*** Material shown ***
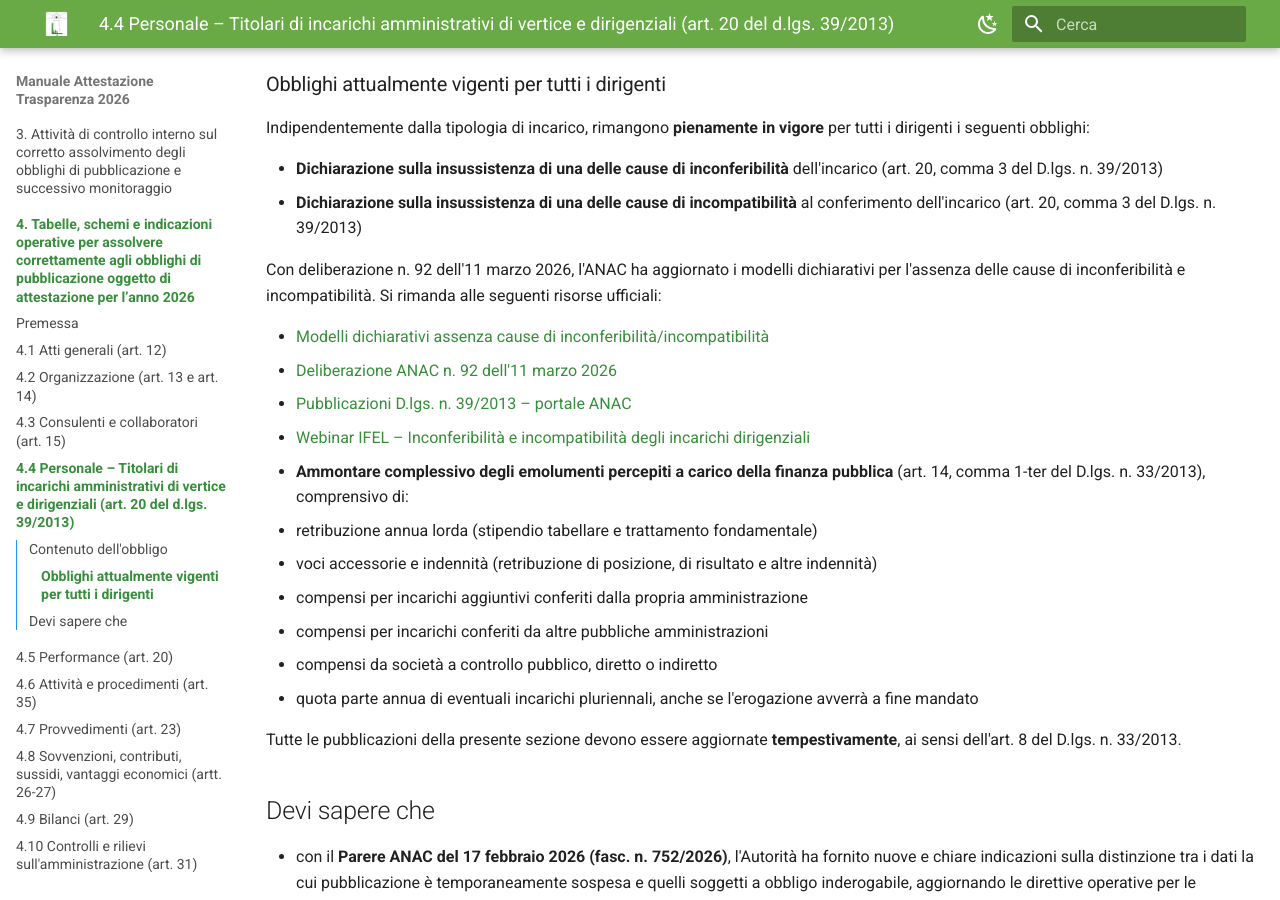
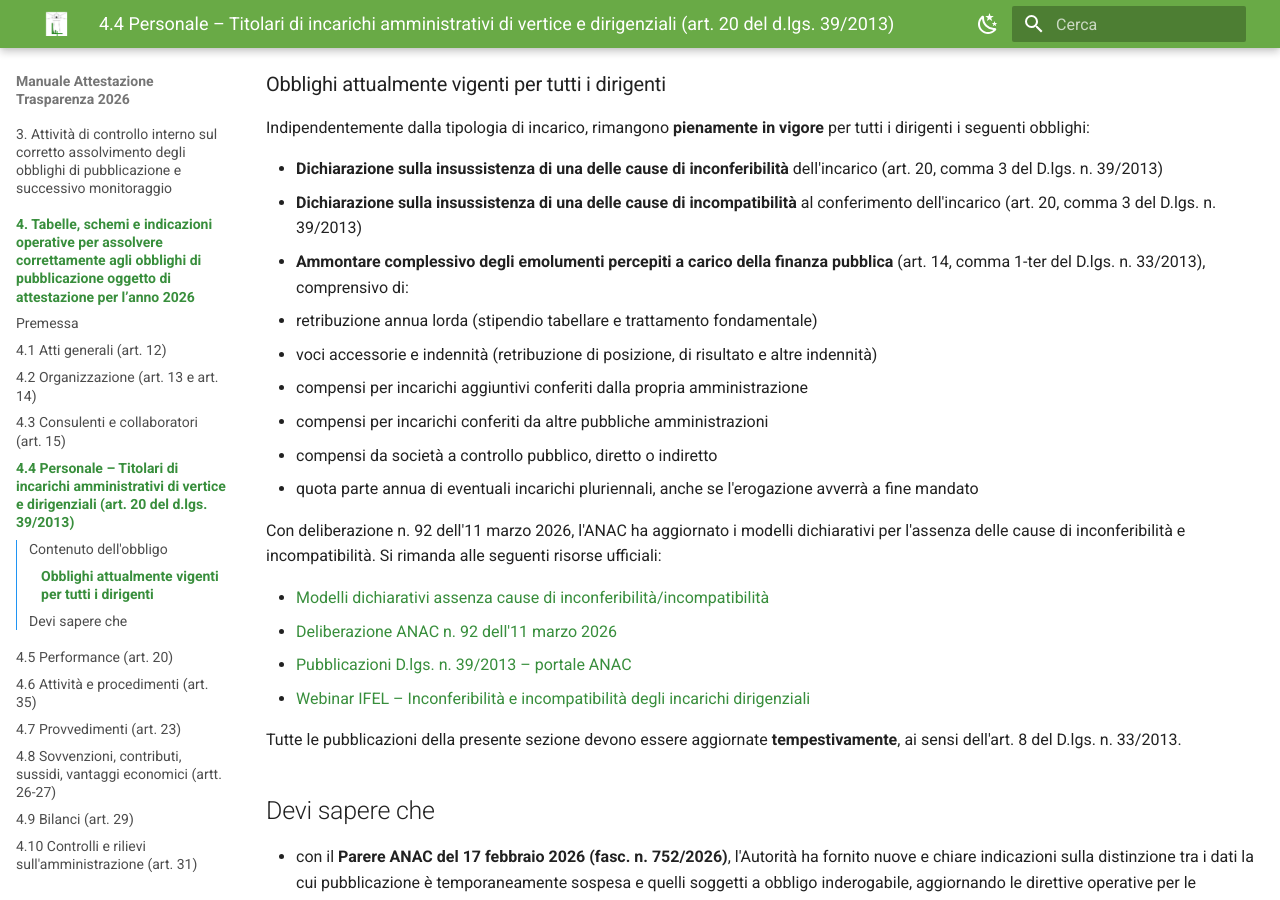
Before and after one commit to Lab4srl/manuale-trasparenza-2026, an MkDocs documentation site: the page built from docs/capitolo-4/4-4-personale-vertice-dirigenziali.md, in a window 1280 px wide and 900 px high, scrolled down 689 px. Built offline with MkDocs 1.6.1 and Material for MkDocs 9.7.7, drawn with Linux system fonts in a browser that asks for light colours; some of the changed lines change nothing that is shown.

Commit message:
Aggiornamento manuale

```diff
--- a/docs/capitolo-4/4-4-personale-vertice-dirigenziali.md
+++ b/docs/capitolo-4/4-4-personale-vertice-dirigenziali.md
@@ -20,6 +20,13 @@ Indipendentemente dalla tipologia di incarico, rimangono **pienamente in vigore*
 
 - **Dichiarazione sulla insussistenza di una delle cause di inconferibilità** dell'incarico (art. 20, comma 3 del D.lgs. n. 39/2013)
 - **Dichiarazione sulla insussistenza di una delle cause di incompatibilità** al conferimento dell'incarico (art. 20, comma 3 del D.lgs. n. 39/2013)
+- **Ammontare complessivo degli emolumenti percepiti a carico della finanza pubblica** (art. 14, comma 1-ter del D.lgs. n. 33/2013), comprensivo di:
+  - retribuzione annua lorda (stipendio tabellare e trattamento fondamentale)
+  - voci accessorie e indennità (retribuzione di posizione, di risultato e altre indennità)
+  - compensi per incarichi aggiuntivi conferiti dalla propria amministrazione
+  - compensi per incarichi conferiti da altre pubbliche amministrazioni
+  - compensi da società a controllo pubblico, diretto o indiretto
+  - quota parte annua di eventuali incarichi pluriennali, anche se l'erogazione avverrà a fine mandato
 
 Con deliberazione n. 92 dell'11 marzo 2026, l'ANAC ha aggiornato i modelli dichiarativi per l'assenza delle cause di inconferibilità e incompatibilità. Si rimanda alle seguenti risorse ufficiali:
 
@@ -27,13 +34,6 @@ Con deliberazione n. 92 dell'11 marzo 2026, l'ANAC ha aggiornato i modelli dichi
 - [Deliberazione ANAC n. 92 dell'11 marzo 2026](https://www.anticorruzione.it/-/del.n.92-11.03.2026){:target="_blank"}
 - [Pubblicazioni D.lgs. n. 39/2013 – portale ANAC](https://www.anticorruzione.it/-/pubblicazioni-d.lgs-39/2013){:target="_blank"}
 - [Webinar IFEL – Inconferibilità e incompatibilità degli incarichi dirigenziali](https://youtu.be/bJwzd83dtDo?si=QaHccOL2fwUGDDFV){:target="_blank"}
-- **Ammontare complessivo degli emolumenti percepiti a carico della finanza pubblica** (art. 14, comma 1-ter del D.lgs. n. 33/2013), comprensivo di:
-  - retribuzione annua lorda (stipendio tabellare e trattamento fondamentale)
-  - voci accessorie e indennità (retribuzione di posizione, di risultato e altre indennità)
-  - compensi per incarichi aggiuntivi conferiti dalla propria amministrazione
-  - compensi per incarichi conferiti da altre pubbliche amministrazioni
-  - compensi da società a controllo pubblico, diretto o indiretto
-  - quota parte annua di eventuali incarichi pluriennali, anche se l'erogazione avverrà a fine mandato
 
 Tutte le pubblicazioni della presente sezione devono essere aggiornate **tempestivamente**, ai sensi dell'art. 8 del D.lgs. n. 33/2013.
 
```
*** End of Material shown ***
*** Material shown ***
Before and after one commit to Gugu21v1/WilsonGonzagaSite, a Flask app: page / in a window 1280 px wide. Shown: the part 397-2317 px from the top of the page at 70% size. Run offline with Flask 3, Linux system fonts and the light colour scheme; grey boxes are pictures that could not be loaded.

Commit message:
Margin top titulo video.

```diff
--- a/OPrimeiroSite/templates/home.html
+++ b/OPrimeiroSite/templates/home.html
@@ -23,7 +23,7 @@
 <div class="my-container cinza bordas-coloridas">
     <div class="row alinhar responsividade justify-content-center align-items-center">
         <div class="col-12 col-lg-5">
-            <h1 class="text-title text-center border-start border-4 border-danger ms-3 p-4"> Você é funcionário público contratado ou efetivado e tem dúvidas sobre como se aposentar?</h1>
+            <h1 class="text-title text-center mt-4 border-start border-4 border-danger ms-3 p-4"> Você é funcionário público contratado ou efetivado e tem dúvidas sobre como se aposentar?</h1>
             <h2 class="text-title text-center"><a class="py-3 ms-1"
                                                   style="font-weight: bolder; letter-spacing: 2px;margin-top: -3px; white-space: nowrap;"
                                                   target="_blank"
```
*** End of Material shown ***
*** Material shown ***
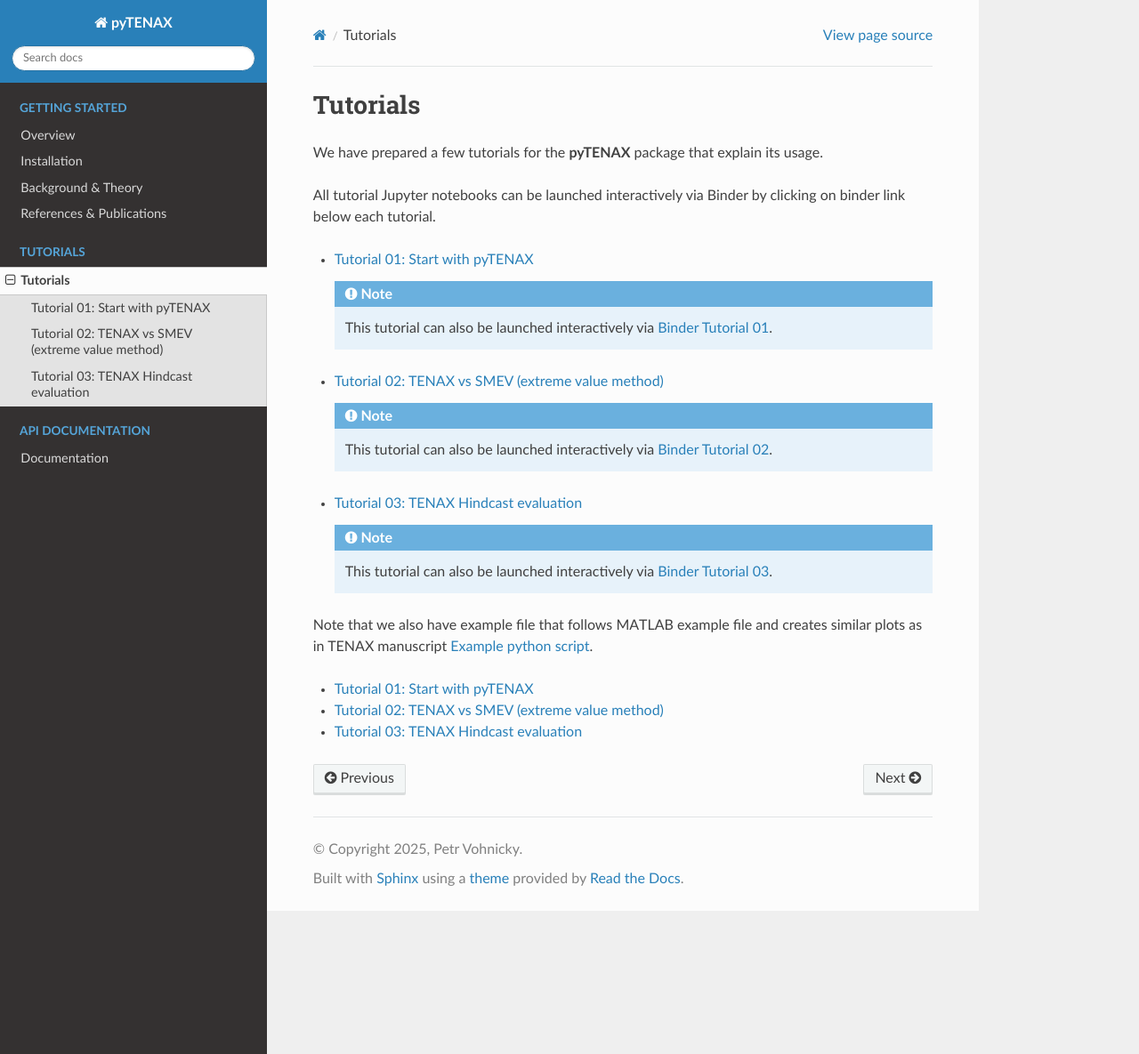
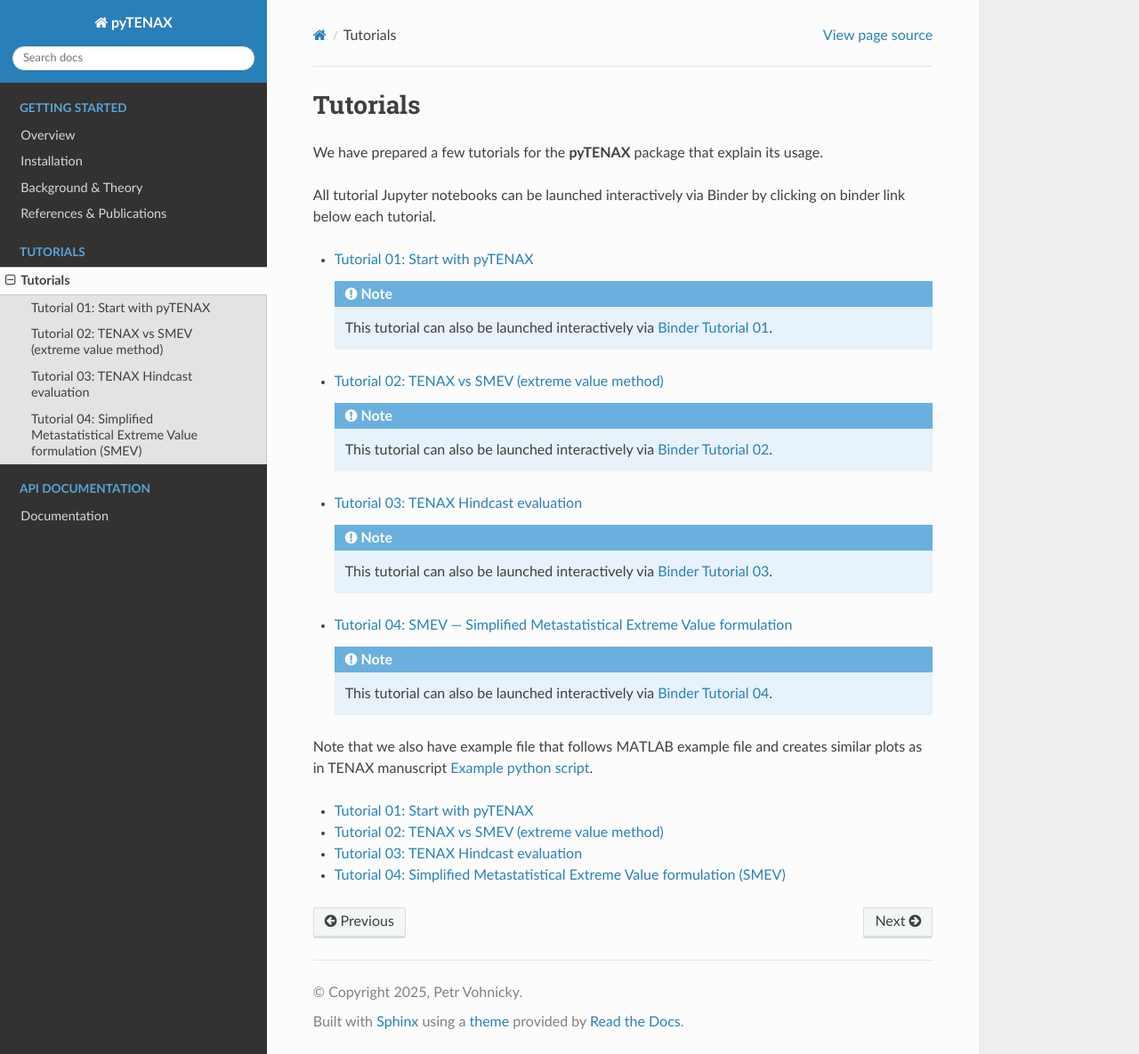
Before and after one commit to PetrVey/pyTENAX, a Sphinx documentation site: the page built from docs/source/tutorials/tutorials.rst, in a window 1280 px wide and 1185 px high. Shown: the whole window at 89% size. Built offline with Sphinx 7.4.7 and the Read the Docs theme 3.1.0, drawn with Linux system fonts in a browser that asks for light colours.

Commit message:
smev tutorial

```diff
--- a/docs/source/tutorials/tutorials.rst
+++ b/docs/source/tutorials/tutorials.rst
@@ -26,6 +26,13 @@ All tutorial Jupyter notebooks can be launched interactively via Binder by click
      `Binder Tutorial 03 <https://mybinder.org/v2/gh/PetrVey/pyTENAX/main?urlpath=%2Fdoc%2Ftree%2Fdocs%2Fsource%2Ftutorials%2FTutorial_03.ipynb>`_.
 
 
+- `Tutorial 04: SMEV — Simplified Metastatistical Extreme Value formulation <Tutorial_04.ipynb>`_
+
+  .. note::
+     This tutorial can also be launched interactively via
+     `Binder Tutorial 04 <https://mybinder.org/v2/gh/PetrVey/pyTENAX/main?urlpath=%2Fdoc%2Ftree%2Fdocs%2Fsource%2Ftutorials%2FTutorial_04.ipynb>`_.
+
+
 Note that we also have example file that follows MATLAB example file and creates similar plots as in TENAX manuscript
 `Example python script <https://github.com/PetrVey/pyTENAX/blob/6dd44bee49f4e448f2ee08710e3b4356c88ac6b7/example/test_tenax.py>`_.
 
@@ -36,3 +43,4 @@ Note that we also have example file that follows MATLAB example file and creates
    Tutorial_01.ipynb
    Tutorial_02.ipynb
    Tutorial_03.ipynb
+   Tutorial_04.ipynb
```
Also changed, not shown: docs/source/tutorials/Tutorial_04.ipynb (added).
*** End of Material shown ***
**Description of the task:**
Copy each line above that contains the string "ipynb".

**Solution:**
      `Binder Tutorial 03 <https://mybinder.org/v2/gh/PetrVey/pyTENAX/main?urlpath=%2Fdoc%2Ftree%2Fdocs%2Fsource%2Ftutorials%2FTutorial_03.ipynb>`_.
+- `Tutorial 04: SMEV — Simplified Metastatistical Extreme Value formulation <Tutorial_04.ipynb>`_
+     `Binder Tutorial 04 <https://mybinder.org/v2/gh/PetrVey/pyTENAX/main?urlpath=%2Fdoc%2Ftree%2Fdocs%2Fsource%2Ftutorials%2FTutorial_04.ipynb>`_.
    Tutorial_01.ipynb
    Tutorial_02.ipynb
    Tutorial_03.ipynb
+   Tutorial_04.ipynb
Also changed, not shown: docs/source/tutorials/Tutorial_04.ipynb (added).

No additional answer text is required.